A Nigerian citizen visiting the embassy for help will likely be given every reason possible not to render help in a foreign land. A Nigerian seeking help in a foreign land will most likely be left hanging.
The generally acceptable view is that national interest is a manifestation of the core values, objectives and philosophy underlying the actions of the leaders. Whereas the constitution provides a veritable basis for the collective actions of leaders, the references, predilections and sentiments of leaders is also important.
There are two schools of thought on the subject matter of national interest: namely the subjectivists and the objectivists.
The objectivists school argues that “the best interest of a state is a matter of objective reality. The subjectivists contend that what constitutes the national interest of a state depend on the preferences of the leaders, their ideas and priorities. Thus, national interest is wedded to the leadership of a nation and the perceptions and actions of the people.
In the past, Nigeria’s national interest was hinged on the creation of a suitable political and economic environment in Africa and the World at large, which will facilitate the defense of the territorial integrity of African States; the promotion of equality and self-reliance in Africa and the World; defense of social justice and human dignity of the black man, and the defense and promotion of world peace.
Nigeria’s national interest as consisting of six important elements in order of priority. These includes: self-preservation of the country; defense and maintenance of the Country’s independence; economic and social wellbeing of the people defense, preservation and promotion of the ways of his especially democratic values and the promotion of world peace.
The first three core national interest and they are not compromised irrespective of the administration.10. One of the most constant national interests of Nigeria’s diplomacy is her interest in Africa. This led to the foreign policy orientation of Afro-centrism.
Using Africa as the centre-piece as Nigeria’s foreign policy is rationalized on the basis that Nigeria is better positioned in Africa to identify with and defend the legitimate interest of Africa than any other nation. The assumption has been that the independence of Nigeria would be meaningless if it does not lead to the total liberation of all African States. Nigeria had wished to use her population, size and resources as advantage to contribute and facilitate the collective interest of Africa and this mandate was consummated as Nigeria’s historic mission. While some Nigerians advocated that Nigeria should play in Africa the type of role which the USA is playing in the Organization of American States, some advocated reciprocity, since Nigeria should not be the ‘beast of burden” of all African states.
The question then arises: If we say Africa is the centerpiece of our foreign policy, it means that Nigeria should identify with and defend the legitimate interest of Africa collectively, then it also means that Africa and African states should identify with and defend Nigeria’s interest. This however has not played out as demonstrated in the xenophobic attack in South Africa.
With the recent posturing of the dynamic national interests woven around economic diplomacy, the Non-aligned diplomatic interests of neutrality is no longer relevant. Even the interest against Zionism and apartheid are also irrelevant.

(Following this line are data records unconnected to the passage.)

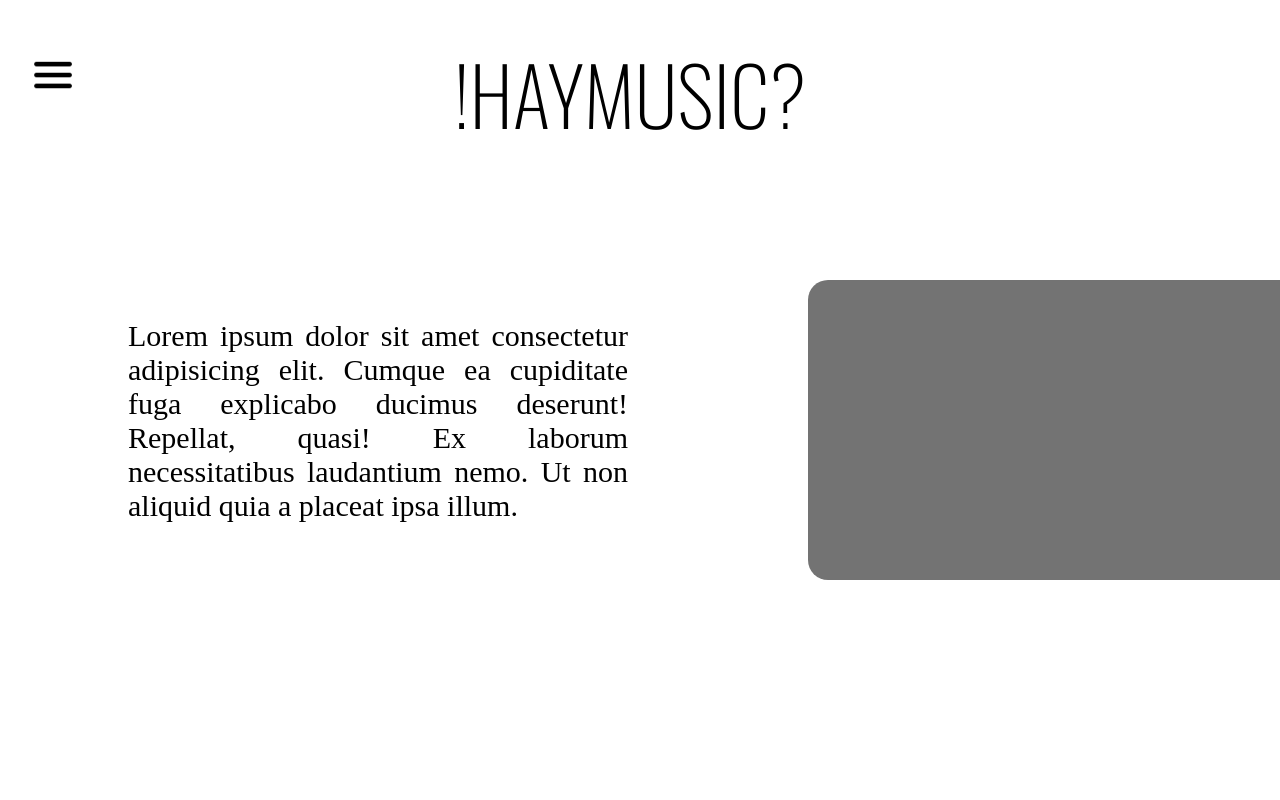
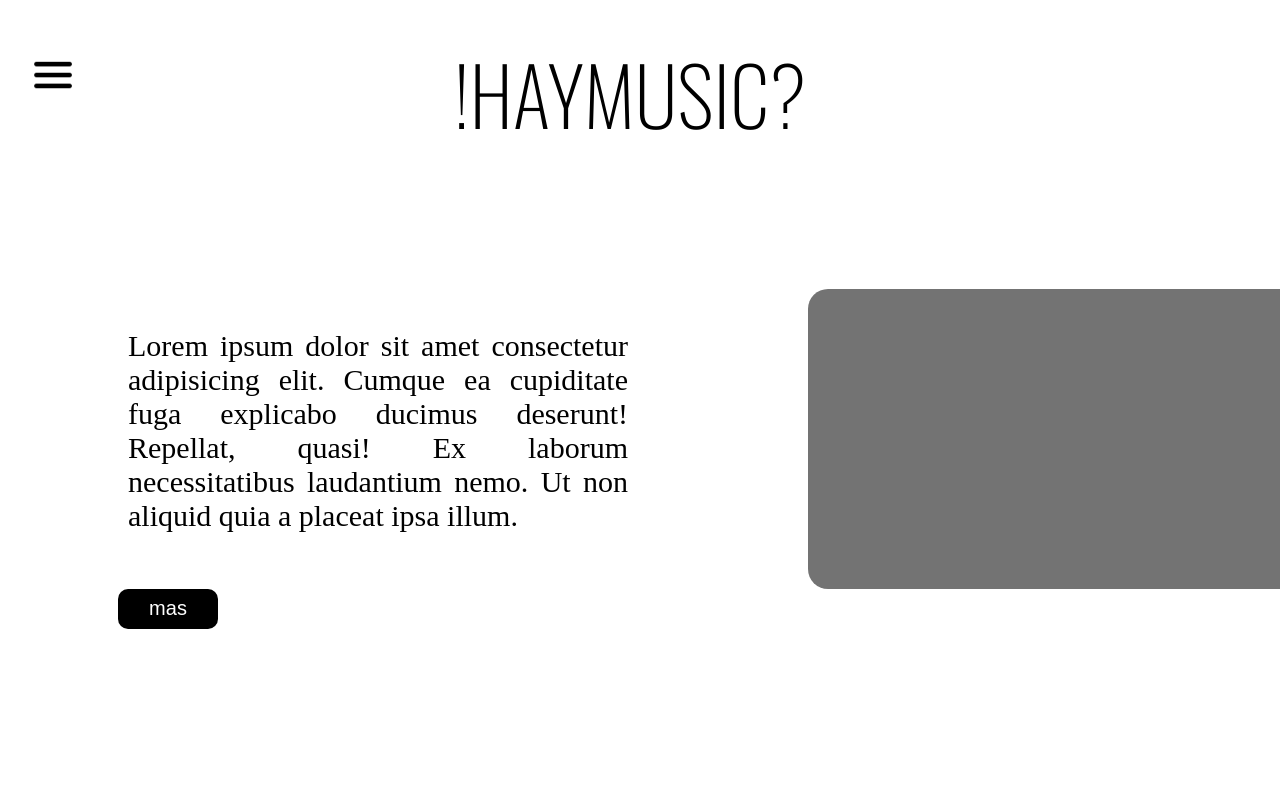
Before and after one commit to Jenry123/landig_proyect, an Angular app: page / in a window 1280 px wide. Shown: the top 800 px of the page. Built offline with nearby package versions, Linux system fonts and the light colour scheme.

Commit message:
add:buttons

```diff
--- a/src/app/app.module.ts
+++ b/src/app/app.module.ts
@@ -14,7 +14,7 @@ import { LandingPageModule } from './landing-page/landing-page.module';
   imports: [
     BrowserModule,
     AppRoutingModule,
-    LandingPageModule
+    LandingPageModule,
   ],
 
   providers: [
--- a/src/app/landing-page/menu-app/menu-app.component.css
+++ b/src/app/landing-page/menu-app/menu-app.component.css
@@ -233,3 +233,17 @@ left: 320px;
   width: 300px;
   top: 120px;
 }
+
+
+#btn{
+  position: relative;
+  bottom: -340px;
+  left: 10px;
+  border: none;
+  background-color: black;
+  width: 100px;
+  height: 40px;
+  color: white;
+  border-radius: 10px;
+  font-size: 20px;
+}
--- a/src/app/landing-page/menu-app/menu-app.component.html
+++ b/src/app/landing-page/menu-app/menu-app.component.html
@@ -4,6 +4,7 @@
 
 <img src="./assets/img/menu.png" alt="" srcset="" id="menu-burguer">
 <img src="./assets/img/lupa.png" alt="" srcset="" id="buscador">
+<button id="btn">mas</button>
 
 
 <div id="info">
```
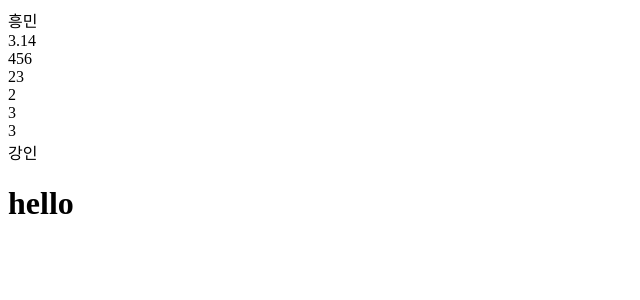
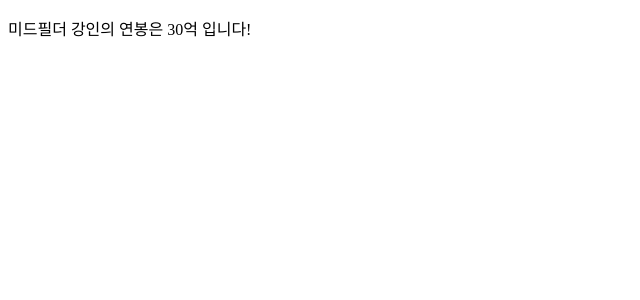
Before and after one commit to hagop5989/react20240509, a React (Vite) app: page / in a window 1280 px wide. Shown: the top 300 px of the page, without its empty margins (0-640 px from the left). Built offline with nearby package versions, Linux system fonts and the light colour scheme.

Commit message:
20240509 react 문법공부
(학원)

```diff
--- a/src/App.jsx
+++ b/src/App.jsx
@@ -1,37 +1,14 @@
 function App() {
-  const myTag = <h1>hello</h1>;
-  const var1 = "흥민";
-  const var2 = 3.14;
-  const var3 = 456;
-  const var4 = true;
-  const var5 = false;
-  const var6 = null;
-  const var7 = undefined;
-  const var8 = [2, 3];
-  const var9 = { age: 3, name: "강인" };
-  // const, let 중에 사용
+  const name = "강인";
+  const position = "미드필더";
+  const salary = 30;
 
-  // jsx 내에서 javascript 코드 사용
   return (
-    <>
-      <div>{var1}</div>
-      <div>{var2}</div>
-      <div>{var3}</div>
-      {/* boolean, null, undefined 은 출력 안됨*/}
-      <div>{var4}</div>
-      <div>{var5}</div>
-      <div>{var6}</div>
-      <div>{var7}</div>
-      <div>{var8}</div>
-      <div>{var8[0]}</div>
-      <div>{var8[1]}</div>
-      {/* 객체는 그냥 쓰면 오류남 */}
-      {/* property 접근법으로 사용 */}
-      {/*<div>{var9}</div>*/}
-      <div>{var9.age}</div>
-      <div>{var9.name}</div>
-      <div>{myTag}</div>
-    </>
+    <div>
+      <p>
+        {position} {name}의 연봉은 {salary}억 입니다!
+      </p>
+    </div>
   );
 }
 
```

In practice however, successive had showed some degree of inconsistency in the pursuit of the national interests.
Now, Nigeria is at the slippery slope not because we have no resources but because of national embarrassment that is large-scale fraud and mismanagement of our oil resources, yet Nigeria’s foreign is not hinged on economic diplomacy. The country’s investment in the struggle to liberate African countries has gone unrewarded. In a world that has become a global village, Nigeria’s multilateral diplomacy should translate into tangible diplomatic benefits in the overall interest of the country.